However, the strategy is extreme. Everything is determined. The amount of damage you do is determined by the PP of the attack, modified by your appropriate skill. This is the amount of damage you do, period. There is no defense. You can't evade or block. This number is clearly displayed when you are perusing your attacks, so you can calculate to the inch whether you will kill the enemy or not. There are elemental affinities, which do modify the damage. If the enemy is of the same element as the attack, the damage inflicted by the attack is halved. If the enemy is of opposing element, the damage is doubled. Also, there is the 'cover', technique, which affects 'Direct' style attacks. If an enemy is behind one enemy, damage is halved. If an enemy is behind two enemies, damage is eliminated. Of course, all of this applies to your characters as well. You can view the enemies' stats, so you can tell what they can do to you, but, of course, you don't know what the computer will do when its turn comes. The positive effects of combo damage are the only things where the information on exactly how much damage you do is not put directly in front of you.
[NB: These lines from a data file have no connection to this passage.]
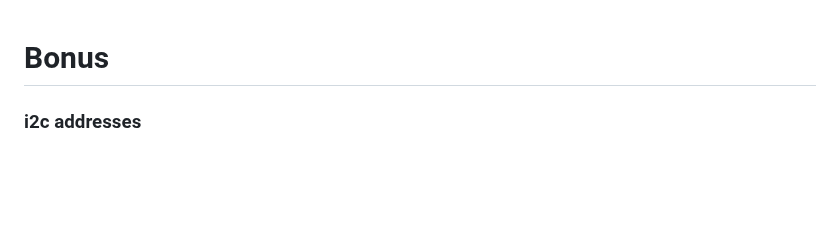
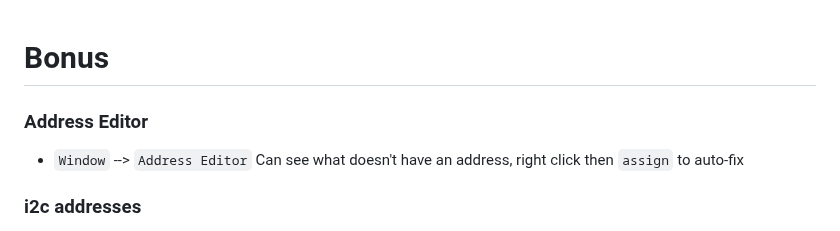
Before and after one commit to spicelion1802/casb-firmware, a Markdown page: tutorials/extras.md, the part around the change. Drawn GitHub-style; blank space fills up the shorter version.

```diff
--- a/tutorials/extras.md
+++ b/tutorials/extras.md
@@ -1,4 +1,8 @@
 # Bonus
+
+### Address Editor
+- `Window` --> `Address Editor`
+Can see what doesn't have an address, right click then `assign` to auto-fix
 
 ### i2c addresses
 AD7997-0 set AS pin to Vdd ----------------- 0100010 ---- 22
```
The only unfortunate thing is that, while the combat system can be fun to someone in the appropriate mood, the frequency of random encounters can be frustrating. There is an auto option, but I didn't use it much.
Story: For all the problems it had, I was satisfied with it in the end. Overall, the story moving techniques were heavy handed and somewhat repetitive. I felt that there was too much time spent getting from point A to point B, travelling over the same land. There are functionally no means of teleporting anywhere in the game. Some of the plot points felt like filler. The characters were often stereotyped.
Yet, somehow, I actually grew to like them in the end. And the story, while predictable, was frankly satisfying in a way I feel a lot of RPGs have missed in the frenzy of unrelated plot twists in the end. They were trying to tell a story with a theme. The story began with a goal, and it ended providing the answer that the goal implied. You didn't start out trying to steal something and end up saving the world.
Honestly, I wouldn't have finished this game if I weren't an obsessive completionist. But I'm very glad I did. I'm not sure I'd fully recommend the 70 hour slog to someone who has a lot of better things to do, but if you have a 360 and are feeling willing to put in the time to get to the chewy center, well, I liked it. And that's about all I can say.